Ask Your Question

Angie's List Answers is the trusted spot to ask home improvement and health questions and get answers from service companies, health providers and consumers. For ratings and reviews on companies in your area, search Angie's List.

Top 30 Days Experts
Rank Leader Points*
1 kstreett 240
2 Guest_9020487 110
3 Guest_9190926 105
4 GoldenKid 100
5 ahowell 95
6 KnowledgeBase 95
7 skbloom 80
8 Guest_98024861 70
9 Guest_9311297 70
10 Guest_9400529 70

*Updates every 4 hours

Browse Projects By Category

Question DetailsAsked on 1/24/2017

What is the estimated cost to repair a sewer line break 7.5 ft under a concrete driveway?

Do you have the same question? Follow this Question

2 Answers


Depends on a lot of things - one big one would be if it is 7.5 feet down while that could be due to topography, if you are in an area where that depth is due to frost penetration depth, you likely have 3-4 feet of frozen ground over it already.

Obviously each case is different, but I will toss out a couple of ballpark numbers below, assuming the drive is the only significant interference - that you are not tangling with other utilities or having to try to save large tree roots or anything like that.

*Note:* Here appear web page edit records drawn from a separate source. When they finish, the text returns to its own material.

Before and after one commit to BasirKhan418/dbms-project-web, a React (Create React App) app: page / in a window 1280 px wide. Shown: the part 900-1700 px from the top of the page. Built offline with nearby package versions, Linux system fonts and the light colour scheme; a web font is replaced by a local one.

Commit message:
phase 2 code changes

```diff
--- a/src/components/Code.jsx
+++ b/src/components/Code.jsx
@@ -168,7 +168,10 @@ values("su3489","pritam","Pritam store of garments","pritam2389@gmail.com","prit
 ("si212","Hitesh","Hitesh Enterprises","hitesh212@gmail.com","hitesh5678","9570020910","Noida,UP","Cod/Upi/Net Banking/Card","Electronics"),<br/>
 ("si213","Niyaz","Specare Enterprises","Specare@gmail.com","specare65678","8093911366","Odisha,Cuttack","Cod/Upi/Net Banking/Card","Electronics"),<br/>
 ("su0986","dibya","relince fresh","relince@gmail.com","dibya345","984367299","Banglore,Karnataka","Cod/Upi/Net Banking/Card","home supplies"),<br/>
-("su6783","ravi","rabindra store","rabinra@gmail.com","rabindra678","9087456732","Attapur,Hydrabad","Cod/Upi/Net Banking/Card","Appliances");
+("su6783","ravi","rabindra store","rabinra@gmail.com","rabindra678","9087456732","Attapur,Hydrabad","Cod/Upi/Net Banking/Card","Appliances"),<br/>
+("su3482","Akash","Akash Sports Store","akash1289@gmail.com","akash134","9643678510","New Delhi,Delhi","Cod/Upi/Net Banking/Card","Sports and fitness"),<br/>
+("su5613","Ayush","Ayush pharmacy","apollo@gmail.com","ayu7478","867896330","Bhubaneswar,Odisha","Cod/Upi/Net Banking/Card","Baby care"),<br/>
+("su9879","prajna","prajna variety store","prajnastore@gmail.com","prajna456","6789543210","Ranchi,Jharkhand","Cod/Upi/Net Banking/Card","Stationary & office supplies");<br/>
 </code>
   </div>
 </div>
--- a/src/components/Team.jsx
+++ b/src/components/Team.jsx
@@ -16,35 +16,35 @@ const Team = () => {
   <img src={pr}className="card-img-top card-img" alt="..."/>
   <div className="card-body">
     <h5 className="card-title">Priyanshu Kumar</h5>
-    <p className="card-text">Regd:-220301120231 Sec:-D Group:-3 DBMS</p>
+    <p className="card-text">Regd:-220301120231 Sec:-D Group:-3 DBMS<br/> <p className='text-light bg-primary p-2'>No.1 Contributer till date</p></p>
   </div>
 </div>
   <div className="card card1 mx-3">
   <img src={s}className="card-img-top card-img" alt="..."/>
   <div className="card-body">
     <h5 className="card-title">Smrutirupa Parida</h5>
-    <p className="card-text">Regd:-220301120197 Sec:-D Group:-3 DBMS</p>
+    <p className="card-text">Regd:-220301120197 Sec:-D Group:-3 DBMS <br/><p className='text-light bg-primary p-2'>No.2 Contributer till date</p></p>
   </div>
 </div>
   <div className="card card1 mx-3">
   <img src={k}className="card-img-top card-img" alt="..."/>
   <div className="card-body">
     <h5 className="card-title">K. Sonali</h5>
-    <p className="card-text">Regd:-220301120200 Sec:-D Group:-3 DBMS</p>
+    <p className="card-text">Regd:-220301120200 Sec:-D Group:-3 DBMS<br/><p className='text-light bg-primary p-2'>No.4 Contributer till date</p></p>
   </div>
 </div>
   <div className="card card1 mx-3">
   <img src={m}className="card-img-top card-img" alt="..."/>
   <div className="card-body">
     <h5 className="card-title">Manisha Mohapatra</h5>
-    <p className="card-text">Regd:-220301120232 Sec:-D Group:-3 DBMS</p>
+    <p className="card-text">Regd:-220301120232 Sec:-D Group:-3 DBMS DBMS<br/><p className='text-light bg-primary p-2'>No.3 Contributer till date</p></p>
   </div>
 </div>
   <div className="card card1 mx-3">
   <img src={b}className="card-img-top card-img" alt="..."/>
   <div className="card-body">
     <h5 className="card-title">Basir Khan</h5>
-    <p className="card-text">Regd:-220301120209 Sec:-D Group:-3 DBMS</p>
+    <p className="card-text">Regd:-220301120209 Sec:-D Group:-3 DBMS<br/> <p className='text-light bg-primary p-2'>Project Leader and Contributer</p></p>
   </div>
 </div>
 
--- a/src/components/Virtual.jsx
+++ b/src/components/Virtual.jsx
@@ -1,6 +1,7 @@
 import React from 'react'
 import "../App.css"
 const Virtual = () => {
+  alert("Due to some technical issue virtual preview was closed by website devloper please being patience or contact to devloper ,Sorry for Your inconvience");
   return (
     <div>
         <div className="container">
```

In my area (moderately high but not highest cost area) would likely be (assuming you know where the break is from a camera run or surface leakage or sinkhole) on the order of $800-1200 (depending on how rocky the soil is, but assuming digging up the trench where pipe was initially laid so no large boulders or bedrock will be encountered) for the excavation and repair/replacement of up to 3-4 feet of line. Possibly up to double that if in wet ground below the water table so continuous pumping is needed to keep the excavation working dry, or if the soil is extremely soft and required full lagging (wood boarding) rather than just use of a drop-in "trench box" support.

Additional $300-600 likely for thawing if your ground is hard-frozen more than a foot or so is not realistically diggable with a normal small backhoe. Lots of soils, generally the coarser ones without a lot of fines, can be dug frozen with a moderate size backhoe as long as you are digging above the permanent water table (so not in solid iced-in soil) - but whether you pre-thaw or dig slower nibbling away with a small machine or use a higher powered backhoe to do the digging faster, still likely $300-600 additional cost to go through an assumed 3-5 feet of frozen ground.

Plus, likely a few hundred in the spring to clean up the residual fill pile and to topsoil and reseed and such if needed (area adjacent to the drive) plus probably about 50-200SF of driveway to replace for probably about another $500-1000 come suitable weather for concrete placement. Cost for that varies of course, but for normal segmented driveway (built in 4-8 foot slabs between joints) commonly it does not make a lot of difference whether you cut through the reinforcing at the joints and take up entire slabs or blocks as necessary to expose the pipe, or bring in a concrete sawing company to cut two lines across the drive to allow removing just a 3-4 foot narrow strip - generally the added cost of the sawing company to minimize concrete removal about offsets the added cost of replacing more concrete if you take out entire slabs. Generally, unless you know you are in soil that will stand well in the trench, doing just a narrow strip does not work so well, because invariably there is some sloughing from under the edge of the adjacent slabs, meaning after the trench is backfilled and concreted in, you may get tilting or breakage of the slabs that were undermined.

Three hints -

1) be sure trench (as least under the driveway area) has the repaired part bedded in pipe bedding pea gravel or sand to protect it, and that all the backfill is properly machine compacted (backhoe mounted hydraulic compactor or plate compactor or jumping-jack compactor, in typically 4" lifts) up to ground surface, so you don't get a lot of future settlement of the drive there.

2) Also, replacement concrete should be tied to the existing with drilled - in rebar grouted into the adjacent sections and tied to the new rebar for the new slab(s), so you don't get tilting/breakage at the new joints. Normally #2 (1/4") rebar if available in your area, otherwise #3 (3/8") rebar, at about 8-12" spacing to tie the slabs together - drilled/grouted in at center of normal (not over 5" thick) slab.

3) If cold in your area (below about 50 at night) I would suggest leaving the trenched area just dirt till spring, then recompact top foot and put down driveway base and repave then, so you are not dealing with frsot damaged concrete.

Answered 3 years ago by LCD



This is Chris in Member Care. Thanks for your interest in Angie's List!

We'll be happy to help find top rated providers, but it doesn't look like you have a subscription to the List yet. You can join by visiting or by giving us a call. Our call center is available 8:00 am-9:00 pm weekdays and 8:00-5:00 pm ET on Saturdays.

Thanks for your question and we look forward to assisting you!

Answered 3 years ago by Member Services

Related Questions

Terms Of Use
Privacy Policy